YOUR GOAL: Whatever the records hold, copy it exactly and completely.

*** Opening of TASK MATERIAL ***

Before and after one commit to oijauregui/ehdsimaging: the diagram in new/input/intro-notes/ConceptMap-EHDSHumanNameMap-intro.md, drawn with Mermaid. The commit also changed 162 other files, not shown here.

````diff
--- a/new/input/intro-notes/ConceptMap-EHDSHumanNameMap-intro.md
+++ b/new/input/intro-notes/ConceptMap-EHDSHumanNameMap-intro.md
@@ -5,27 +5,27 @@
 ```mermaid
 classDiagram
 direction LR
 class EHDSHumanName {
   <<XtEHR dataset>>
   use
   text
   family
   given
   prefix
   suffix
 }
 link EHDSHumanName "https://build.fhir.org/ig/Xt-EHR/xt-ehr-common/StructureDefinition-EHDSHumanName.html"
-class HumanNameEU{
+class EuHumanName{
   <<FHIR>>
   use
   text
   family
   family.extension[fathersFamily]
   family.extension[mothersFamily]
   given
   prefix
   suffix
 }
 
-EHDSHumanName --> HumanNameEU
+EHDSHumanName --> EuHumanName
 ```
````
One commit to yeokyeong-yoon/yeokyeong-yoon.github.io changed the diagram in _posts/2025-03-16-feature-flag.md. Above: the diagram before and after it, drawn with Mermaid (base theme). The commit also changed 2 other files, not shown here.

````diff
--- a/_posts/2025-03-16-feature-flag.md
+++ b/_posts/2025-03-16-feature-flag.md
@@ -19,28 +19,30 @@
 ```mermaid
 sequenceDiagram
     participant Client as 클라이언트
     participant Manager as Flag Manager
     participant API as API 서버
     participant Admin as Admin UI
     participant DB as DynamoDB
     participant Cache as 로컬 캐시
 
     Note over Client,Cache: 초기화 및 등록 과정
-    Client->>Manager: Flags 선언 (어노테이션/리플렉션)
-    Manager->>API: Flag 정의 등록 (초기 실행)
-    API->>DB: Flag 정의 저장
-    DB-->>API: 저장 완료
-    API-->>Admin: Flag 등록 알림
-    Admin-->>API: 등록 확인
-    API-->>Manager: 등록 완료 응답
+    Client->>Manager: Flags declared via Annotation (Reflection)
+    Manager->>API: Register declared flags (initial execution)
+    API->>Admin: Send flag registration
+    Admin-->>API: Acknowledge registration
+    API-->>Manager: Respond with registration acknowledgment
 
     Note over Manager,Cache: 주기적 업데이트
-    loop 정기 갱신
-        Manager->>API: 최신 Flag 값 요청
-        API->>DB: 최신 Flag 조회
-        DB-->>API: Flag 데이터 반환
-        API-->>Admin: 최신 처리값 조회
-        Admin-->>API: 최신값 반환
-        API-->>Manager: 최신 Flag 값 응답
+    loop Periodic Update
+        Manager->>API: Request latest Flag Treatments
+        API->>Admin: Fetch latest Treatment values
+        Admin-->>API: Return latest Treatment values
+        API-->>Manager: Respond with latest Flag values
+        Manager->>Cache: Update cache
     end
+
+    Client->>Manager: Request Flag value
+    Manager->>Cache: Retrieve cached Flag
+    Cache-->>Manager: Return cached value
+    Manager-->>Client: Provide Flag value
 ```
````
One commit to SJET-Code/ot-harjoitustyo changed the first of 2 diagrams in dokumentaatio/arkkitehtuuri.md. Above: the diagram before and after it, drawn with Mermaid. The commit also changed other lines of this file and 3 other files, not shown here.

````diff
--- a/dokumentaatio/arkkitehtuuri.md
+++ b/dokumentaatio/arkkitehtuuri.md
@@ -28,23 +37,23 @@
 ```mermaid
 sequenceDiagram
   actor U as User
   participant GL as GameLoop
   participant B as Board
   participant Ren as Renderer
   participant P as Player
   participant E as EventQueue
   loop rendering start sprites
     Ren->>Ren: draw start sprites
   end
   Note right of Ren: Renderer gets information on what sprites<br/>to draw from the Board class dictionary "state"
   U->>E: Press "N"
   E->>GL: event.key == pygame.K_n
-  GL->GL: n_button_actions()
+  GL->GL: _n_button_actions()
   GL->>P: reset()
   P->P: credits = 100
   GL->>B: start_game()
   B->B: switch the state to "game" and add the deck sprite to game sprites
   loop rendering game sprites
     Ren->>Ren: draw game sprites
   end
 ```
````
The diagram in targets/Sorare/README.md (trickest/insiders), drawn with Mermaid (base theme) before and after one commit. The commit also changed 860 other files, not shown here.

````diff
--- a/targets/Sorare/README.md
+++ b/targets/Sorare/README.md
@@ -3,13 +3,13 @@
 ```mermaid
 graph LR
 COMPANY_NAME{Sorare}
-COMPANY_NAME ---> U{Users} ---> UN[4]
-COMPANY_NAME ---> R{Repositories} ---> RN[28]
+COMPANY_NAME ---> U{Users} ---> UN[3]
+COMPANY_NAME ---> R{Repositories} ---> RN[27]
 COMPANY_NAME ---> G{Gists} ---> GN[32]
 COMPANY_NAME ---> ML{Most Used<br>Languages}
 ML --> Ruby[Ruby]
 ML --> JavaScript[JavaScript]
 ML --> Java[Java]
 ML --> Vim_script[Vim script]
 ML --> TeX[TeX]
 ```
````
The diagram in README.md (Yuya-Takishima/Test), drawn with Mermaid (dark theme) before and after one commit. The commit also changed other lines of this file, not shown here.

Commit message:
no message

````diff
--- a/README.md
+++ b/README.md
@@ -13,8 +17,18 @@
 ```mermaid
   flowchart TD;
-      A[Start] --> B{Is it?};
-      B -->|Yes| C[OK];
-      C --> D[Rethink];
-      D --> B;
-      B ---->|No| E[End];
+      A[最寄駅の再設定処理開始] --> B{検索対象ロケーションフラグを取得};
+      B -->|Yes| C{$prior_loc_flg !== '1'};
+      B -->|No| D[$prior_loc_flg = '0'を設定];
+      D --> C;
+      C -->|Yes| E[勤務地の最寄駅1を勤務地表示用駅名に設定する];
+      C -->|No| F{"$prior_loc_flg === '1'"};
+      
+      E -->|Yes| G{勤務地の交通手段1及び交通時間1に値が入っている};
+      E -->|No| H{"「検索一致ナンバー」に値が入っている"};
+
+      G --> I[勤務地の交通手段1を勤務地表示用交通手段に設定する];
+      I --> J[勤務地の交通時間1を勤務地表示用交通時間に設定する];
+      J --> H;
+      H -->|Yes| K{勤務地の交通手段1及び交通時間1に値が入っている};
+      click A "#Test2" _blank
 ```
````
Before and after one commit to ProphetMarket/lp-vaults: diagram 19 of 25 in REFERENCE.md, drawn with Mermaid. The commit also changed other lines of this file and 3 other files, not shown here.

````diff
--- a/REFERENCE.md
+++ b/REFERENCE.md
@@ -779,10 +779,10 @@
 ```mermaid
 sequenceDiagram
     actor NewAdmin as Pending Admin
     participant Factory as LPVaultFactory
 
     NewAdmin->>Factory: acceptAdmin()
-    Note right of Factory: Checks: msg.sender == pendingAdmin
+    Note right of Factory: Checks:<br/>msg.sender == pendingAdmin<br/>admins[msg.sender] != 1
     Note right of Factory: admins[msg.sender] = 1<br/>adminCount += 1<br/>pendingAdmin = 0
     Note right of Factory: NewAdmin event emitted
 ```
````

*** Close of TASK MATERIAL ***

YOUR SOLUTION:
Before and after one commit to oijauregui/ehdsimaging: the diagram in new/input/intro-notes/ConceptMap-EHDSHumanNameMap-intro.md, drawn with Mermaid. The commit also changed 162 other files, not shown here.

````diff
--- a/new/input/intro-notes/ConceptMap-EHDSHumanNameMap-intro.md
+++ b/new/input/intro-notes/ConceptMap-EHDSHumanNameMap-intro.md
@@ -5,27 +5,27 @@
 ```mermaid
 classDiagram
 direction LR
 class EHDSHumanName {
   <<XtEHR dataset>>
   use
   text
   family
   given
   prefix
   suffix
 }
 link EHDSHumanName "https://build.fhir.org/ig/Xt-EHR/xt-ehr-common/StructureDefinition-EHDSHumanName.html"
-class HumanNameEU{
+class EuHumanName{
   <<FHIR>>
   use
   text
   family
   family.extension[fathersFamily]
   family.extension[mothersFamily]
   given
   prefix
   suffix
 }
 
-EHDSHumanName --> HumanNameEU
+EHDSHumanName --> EuHumanName
 ```
````
One commit to yeokyeong-yoon/yeokyeong-yoon.github.io changed the diagram in _posts/2025-03-16-feature-flag.md. Above: the diagram before and after it, drawn with Mermaid (base theme). The commit also changed 2 other files, not shown here.

````diff
--- a/_posts/2025-03-16-feature-flag.md
+++ b/_posts/2025-03-16-feature-flag.md
@@ -19,28 +19,30 @@
 ```mermaid
 sequenceDiagram
     participant Client as 클라이언트
     participant Manager as Flag Manager
     participant API as API 서버
     participant Admin as Admin UI
     participant DB as DynamoDB
     participant Cache as 로컬 캐시
 
     Note over Client,Cache: 초기화 및 등록 과정
-    Client->>Manager: Flags 선언 (어노테이션/리플렉션)
-    Manager->>API: Flag 정의 등록 (초기 실행)
-    API->>DB: Flag 정의 저장
-    DB-->>API: 저장 완료
-    API-->>Admin: Flag 등록 알림
-    Admin-->>API: 등록 확인
-    API-->>Manager: 등록 완료 응답
+    Client->>Manager: Flags declared via Annotation (Reflection)
+    Manager->>API: Register declared flags (initial execution)
+    API->>Admin: Send flag registration
+    Admin-->>API: Acknowledge registration
+    API-->>Manager: Respond with registration acknowledgment
 
     Note over Manager,Cache: 주기적 업데이트
-    loop 정기 갱신
-        Manager->>API: 최신 Flag 값 요청
-        API->>DB: 최신 Flag 조회
-        DB-->>API: Flag 데이터 반환
-        API-->>Admin: 최신 처리값 조회
-        Admin-->>API: 최신값 반환
-        API-->>Manager: 최신 Flag 값 응답
+    loop Periodic Update
+        Manager->>API: Request latest Flag Treatments
+        API->>Admin: Fetch latest Treatment values
+        Admin-->>API: Return latest Treatment values
+        API-->>Manager: Respond with latest Flag values
+        Manager->>Cache: Update cache
     end
+
+    Client->>Manager: Request Flag value
+    Manager->>Cache: Retrieve cached Flag
+    Cache-->>Manager: Return cached value
+    Manager-->>Client: Provide Flag value
 ```
````
One commit to SJET-Code/ot-harjoitustyo changed the first of 2 diagrams in dokumentaatio/arkkitehtuuri.md. Above: the diagram before and after it, drawn with Mermaid. The commit also changed other lines of this file and 3 other files, not shown here.

````diff
--- a/dokumentaatio/arkkitehtuuri.md
+++ b/dokumentaatio/arkkitehtuuri.md
@@ -28,23 +37,23 @@
 ```mermaid
 sequenceDiagram
   actor U as User
   participant GL as GameLoop
   participant B as Board
   participant Ren as Renderer
   participant P as Player
   participant E as EventQueue
   loop rendering start sprites
     Ren->>Ren: draw start sprites
   end
   Note right of Ren: Renderer gets information on what sprites<br/>to draw from the Board class dictionary "state"
   U->>E: Press "N"
   E->>GL: event.key == pygame.K_n
-  GL->GL: n_button_actions()
+  GL->GL: _n_button_actions()
   GL->>P: reset()
   P->P: credits = 100
   GL->>B: start_game()
   B->B: switch the state to "game" and add the deck sprite to game sprites
   loop rendering game sprites
     Ren->>Ren: draw game sprites
   end
 ```
````
The diagram in targets/Sorare/README.md (trickest/insiders), drawn with Mermaid (base theme) before and after one commit. The commit also changed 860 other files, not shown here.

````diff
--- a/targets/Sorare/README.md
+++ b/targets/Sorare/README.md
@@ -3,13 +3,13 @@
 ```mermaid
 graph LR
 COMPANY_NAME{Sorare}
-COMPANY_NAME ---> U{Users} ---> UN[4]
-COMPANY_NAME ---> R{Repositories} ---> RN[28]
+COMPANY_NAME ---> U{Users} ---> UN[3]
+COMPANY_NAME ---> R{Repositories} ---> RN[27]
 COMPANY_NAME ---> G{Gists} ---> GN[32]
 COMPANY_NAME ---> ML{Most Used<br>Languages}
 ML --> Ruby[Ruby]
 ML --> JavaScript[JavaScript]
 ML --> Java[Java]
 ML --> Vim_script[Vim script]
 ML --> TeX[TeX]
 ```
````
The diagram in README.md (Yuya-Takishima/Test), drawn with Mermaid (dark theme) before and after one commit. The commit also changed other lines of this file, not shown here.

Commit message:
no message

````diff
--- a/README.md
+++ b/README.md
@@ -13,8 +17,18 @@
 ```mermaid
   flowchart TD;
-      A[Start] --> B{Is it?};
-      B -->|Yes| C[OK];
-      C --> D[Rethink];
-      D --> B;
-      B ---->|No| E[End];
+      A[最寄駅の再設定処理開始] --> B{検索対象ロケーションフラグを取得};
+      B -->|Yes| C{$prior_loc_flg !== '1'};
+      B -->|No| D[$prior_loc_flg = '0'を設定];
+      D --> C;
+      C -->|Yes| E[勤務地の最寄駅1を勤務地表示用駅名に設定する];
+      C -->|No| F{"$prior_loc_flg === '1'"};
+      
+      E -->|Yes| G{勤務地の交通手段1及び交通時間1に値が入っている};
+      E -->|No| H{"「検索一致ナンバー」に値が入っている"};
+
+      G --> I[勤務地の交通手段1を勤務地表示用交通手段に設定する];
+      I --> J[勤務地の交通時間1を勤務地表示用交通時間に設定する];
+      J --> H;
+      H -->|Yes| K{勤務地の交通手段1及び交通時間1に値が入っている};
+      click A "#Test2" _blank
 ```
````
Before and after one commit to ProphetMarket/lp-vaults: diagram 19 of 25 in REFERENCE.md, drawn with Mermaid. The commit also changed other lines of this file and 3 other files, not shown here.

````diff
--- a/REFERENCE.md
+++ b/REFERENCE.md
@@ -779,10 +779,10 @@
 ```mermaid
 sequenceDiagram
     actor NewAdmin as Pending Admin
     participant Factory as LPVaultFactory
 
     NewAdmin->>Factory: acceptAdmin()
-    Note right of Factory: Checks: msg.sender == pendingAdmin
+    Note right of Factory: Checks:<br/>msg.sender == pendingAdmin<br/>admins[msg.sender] != 1
     Note right of Factory: admins[msg.sender] = 1<br/>adminCount += 1<br/>pendingAdmin = 0
     Note right of Factory: NewAdmin event emitted
 ```
````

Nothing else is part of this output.